(TO DO) Tally the lines below that hold the string "Actions", and report the tally by itself.

# # # # # # #

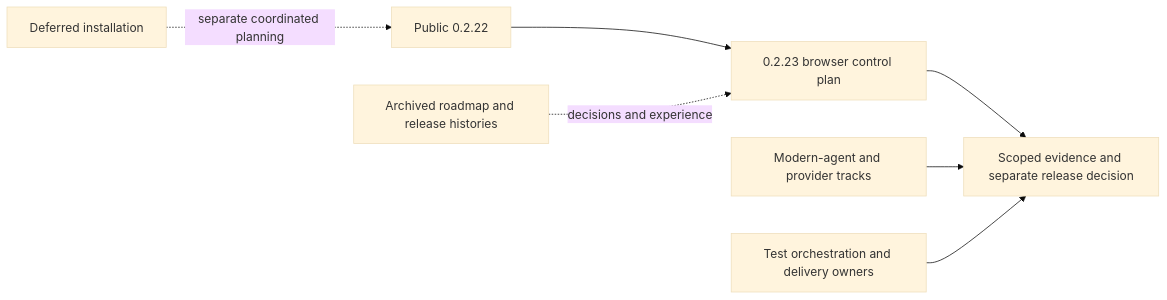
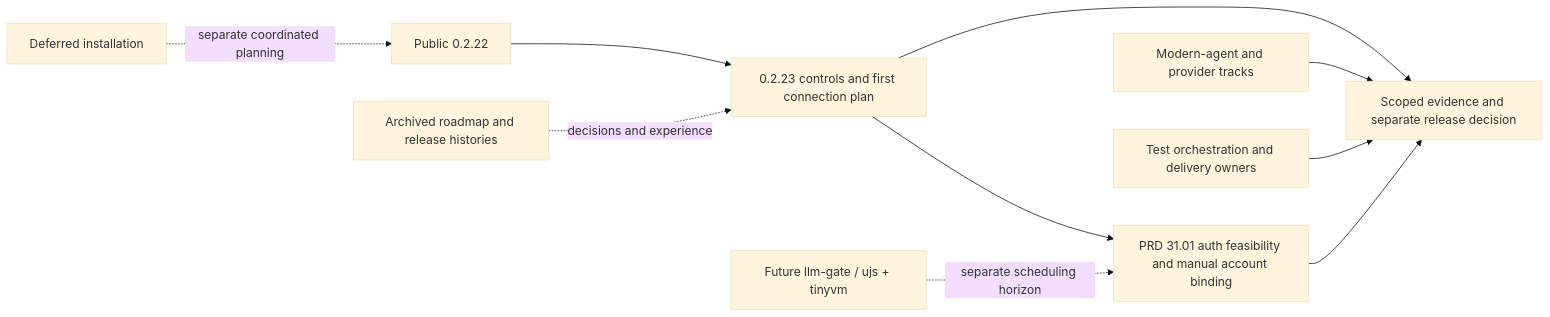
The diagram in plan/plan-v0.2.x-product-roadmap.md (partnernetsoftware/minicon), drawn with Mermaid (base theme) before and after one commit. The commit also changed other lines of this file and 65 other files, not shown here.

Commit message:
feat: connect local harness gateway and unify browser controls

````diff
--- a/plan/plan-v0.2.x-product-roadmap.md
+++ b/plan/plan-v0.2.x-product-roadmap.md
@@ -21,9 +23,12 @@
 ```mermaid
 flowchart LR
-    B[Public 0.2.22] --> P[0.2.23 browser control plan]
+    B[Public 0.2.22] --> P[0.2.23 controls and first connection plan]
+    P --> A[PRD 31.01 auth feasibility and manual account binding]
+    A --> Q
+    F[Future llm-gate / ujs + tinyvm] -. separate scheduling horizon .-> A
     P --> Q[Scoped evidence and separate release decision]
     T[Modern-agent and provider tracks] --> Q
     O[Test orchestration and delivery owners] --> Q
     H[Archived roadmap and release histories] -. decisions and experience .-> P
     I[Deferred installation] -. separate coordinated planning .-> B
 ```
````
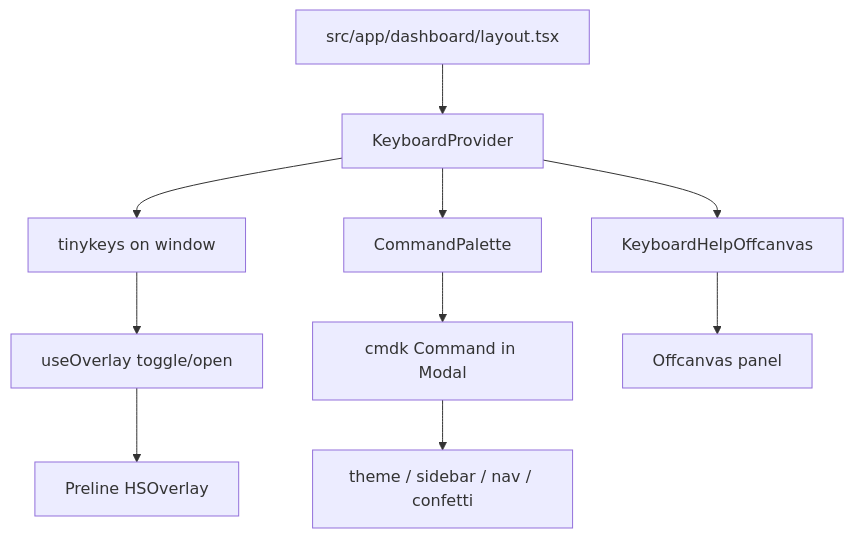
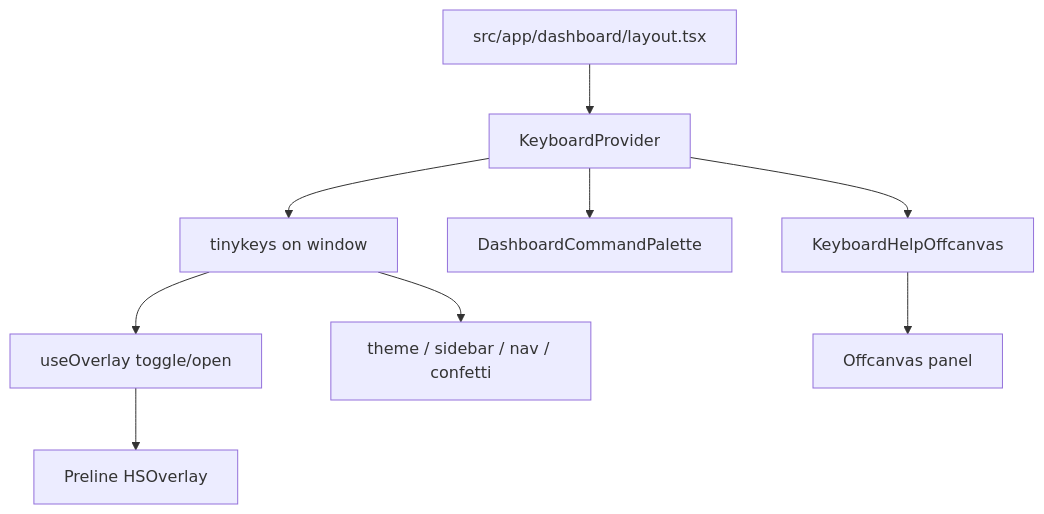
The diagram in docs/keyboard-shortcuts.md (brandon-cercedo/root-next-template), drawn with Mermaid before and after one commit. The commit also changed other lines of this file and 14 other files, not shown here.

First line of the commit message:
feat(RNT-85): search chats from the command palette (#68)

````diff
--- a/docs/keyboard-shortcuts.md
+++ b/docs/keyboard-shortcuts.md
@@ -50,12 +47,11 @@
 ```mermaid
 flowchart TD
   Layout["src/app/dashboard/layout.tsx"] --> Provider["KeyboardProvider"]
   Provider --> Tinykeys["tinykeys on window"]
-  Provider --> Palette["CommandPalette"]
+  Provider --> Palette["DashboardCommandPalette"]
   Provider --> Help["KeyboardHelpOffcanvas"]
   Tinykeys --> Overlay["useOverlay toggle/open"]
-  Palette --> Cmdk["cmdk Command in Modal"]
+  Tinykeys --> Actions["theme / sidebar / nav / confetti"]
   Help --> Offcanvas["Offcanvas panel"]
-  Cmdk --> Actions["theme / sidebar / nav / confetti"]
   Overlay --> Preline["Preline HSOverlay"]
 ```
````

# # # # # # #

(ANSWER) 2